On Friday afternoon I heard some great news. My school is to extend the trial of Edmodo until Christmas, allowing other teachers in my department to experiment with using Edmodo to positively impact their learning and teaching. This may prove to be the beginning of a big change in whole school policy as, up until now, use of external websites was limited to passive teaching resources such as YouTube and Prezi – only teachers were allowed access.

As part of the approval process I wrote a report on how my Higher Computing class made use of Edmodo in their classwork, homework and preparation for assessment. I was able to answer the concerns of the school’s IT manager with regard to data protection and responsible use. I’ve embedded the document below for anyone else who is interested in investigating Edmodo further.


If the extended trial proves successful Edmodo could become the main resource for allowing external access to pupil resources and, most importantly, providing learners with a permanent record of their knowledge development in a place where it is much less likely to be lost or damaged. Learner-teacher dialogue can be referenced and revisited; gaps in knowledge due to absence could be filled; knowledge could be pulled from the class group rather than pushed. I intend to share my experiences in using Edmodo with my colleagues and blog readers in the coming months.
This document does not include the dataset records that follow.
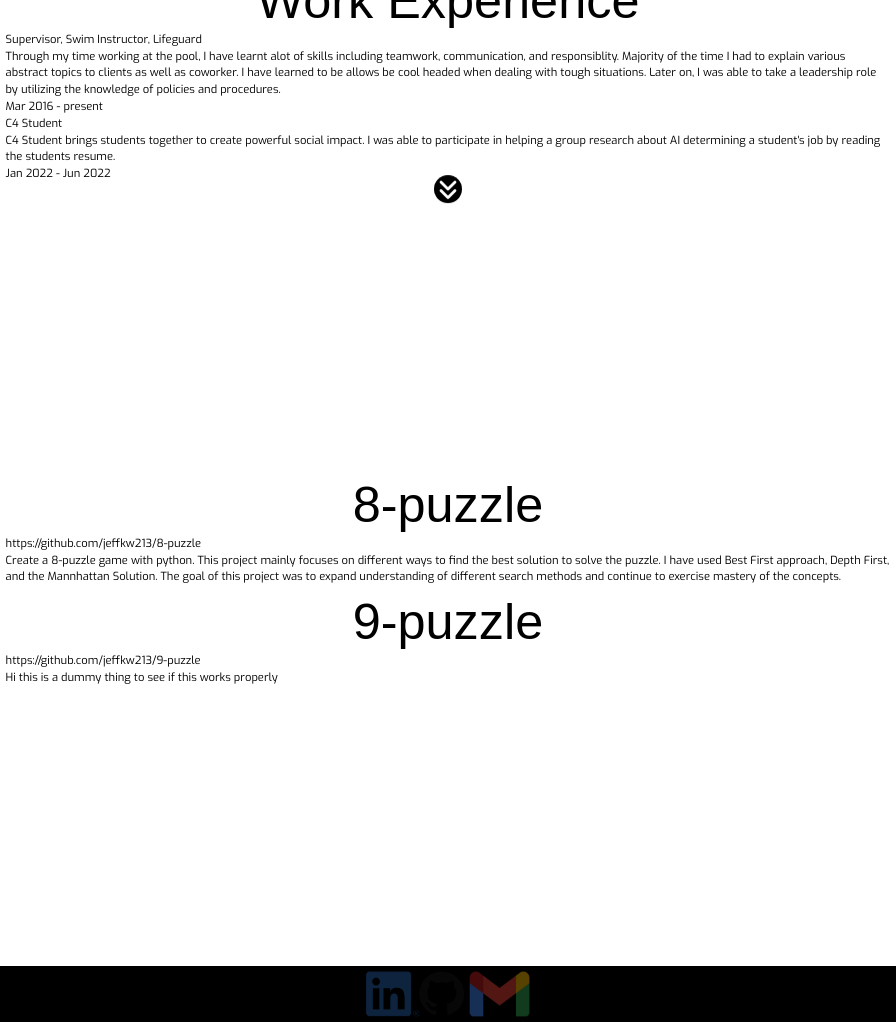
Repository: Jeffkw213/profile_website
Page: /
The author's editor kept a copy of each file at every save. The page is drawn from the files as they stood at one save, then again after a run of saves.
The browser window is 1280 px wide. The pictures show the part of the page from y = 1500 to 3420 px (the page is 2960 px tall before and 3560 px after), at 70% of full size.
Some web fonts or font styles are not loaded; a fallback is used. The project was rebuilt for these pictures with package versions that can differ from the ones it lists, and the page was loaded fresh each time. Also part of the build but not shown: vite.config.js.

Above is the page before, as saved 2022-10-21 16:54:39.

After the next 3 saves:
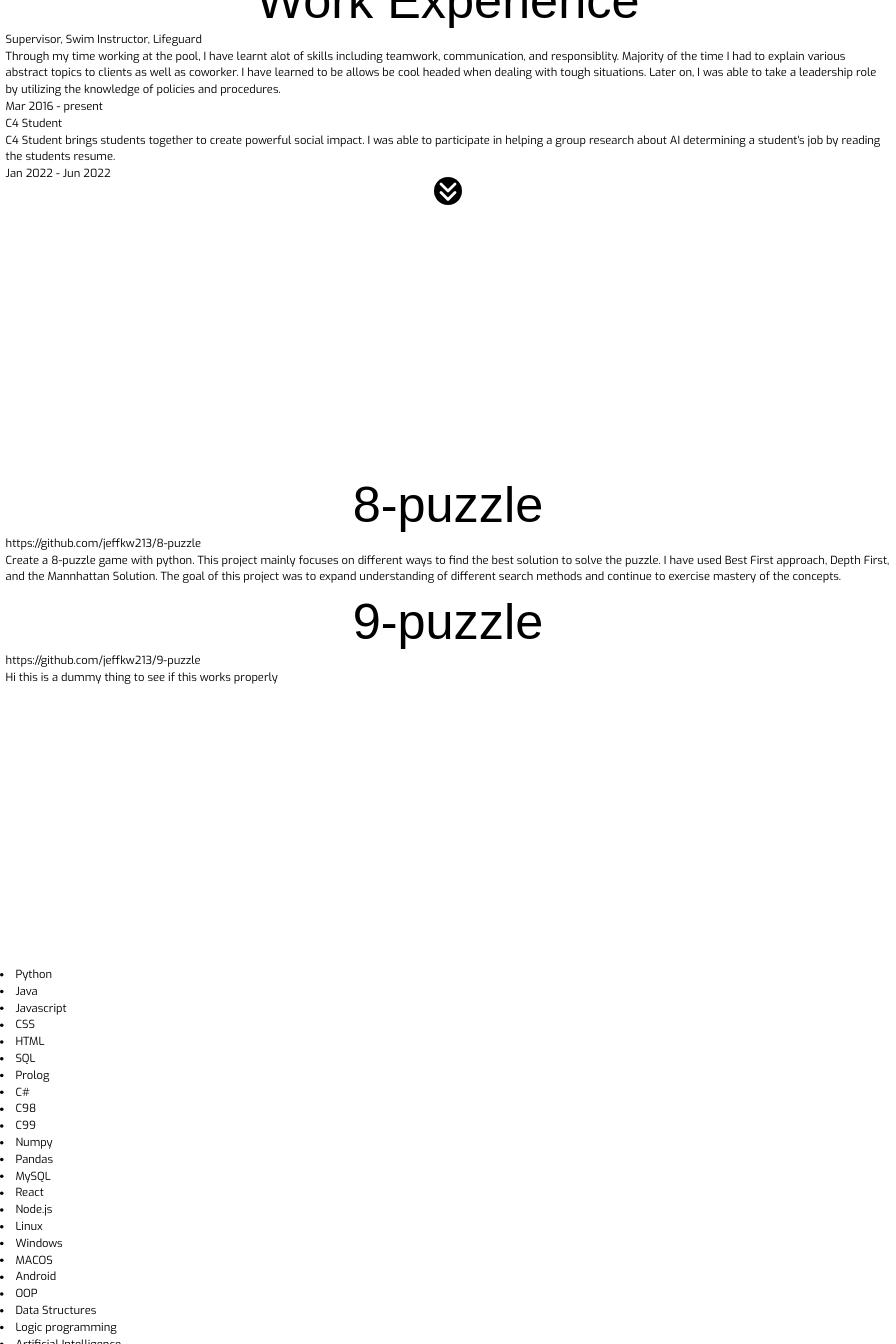
The 3 saves are shown as one change because 1 did not build or start and some came seconds apart.
The last was saved 20 s later.
--- a/src/components/Skillz.jsx
+++ b/src/components/Skillz.jsx
@@ -1,10 +1,26 @@
 export default function Skillz(props) {
-  function list(props){
-    return props.Skillz;
-  }
   return (
     <div id="skill">
-      <list/>
+      <div>
+        {props.Languages.map((item) => {
+          return <li key={item.toString}>{item}</li>;
+        })}
+      </div>
+      <div>
+        {props.Framework.map((item) => {
+          return <li key={item.toString}>{item}</li>;
+        })}
+      </div>
+      <div>
+        {props.Platform.map((item) => {
+          return <li key={item.toString}>{item}</li>;
+        })}
+      </div>
+      <div>
+        {props.Techniques.map((item) => {
+          return <li key={item.toString}>{item}</li>;
+        })}
+      </div>
     </div>
   );
 }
I’m excited about the possibilities but know Edmodo is not a magic bullet. As part of my research into how Edmodo is used worldwide I set up a Twitter search via TweetyMail and received hourly summaries peppered with disillusioned, confused and angry students who were being forced to use the service simply because it was there, not because it enhanced the classroom experience. I can see the benefits of opening classroom discussion with carefully crafted questions on Edmodo, where every learner has the opportunity to contribute not just the one who thinks fastest. However I can also see the potential for misuse by the minority who want to use Edmodo to keep their classes quiet or too busy to realise that their needs are not being met. It needs to be used in a carefully considered way where it should enhance the learning and teaching of all students in the classroom, but teachers also need to bear in mind that it offers the advantage of being able to hold a 1:1 discussion over a long period of time. The teacher has to make time to read the comments and adapt their usual classroom practice to best serve their learners.

So, in short, it offers the opportunity to deliver a flipped classroom model of education. I’ll investigate this further in future blog posts.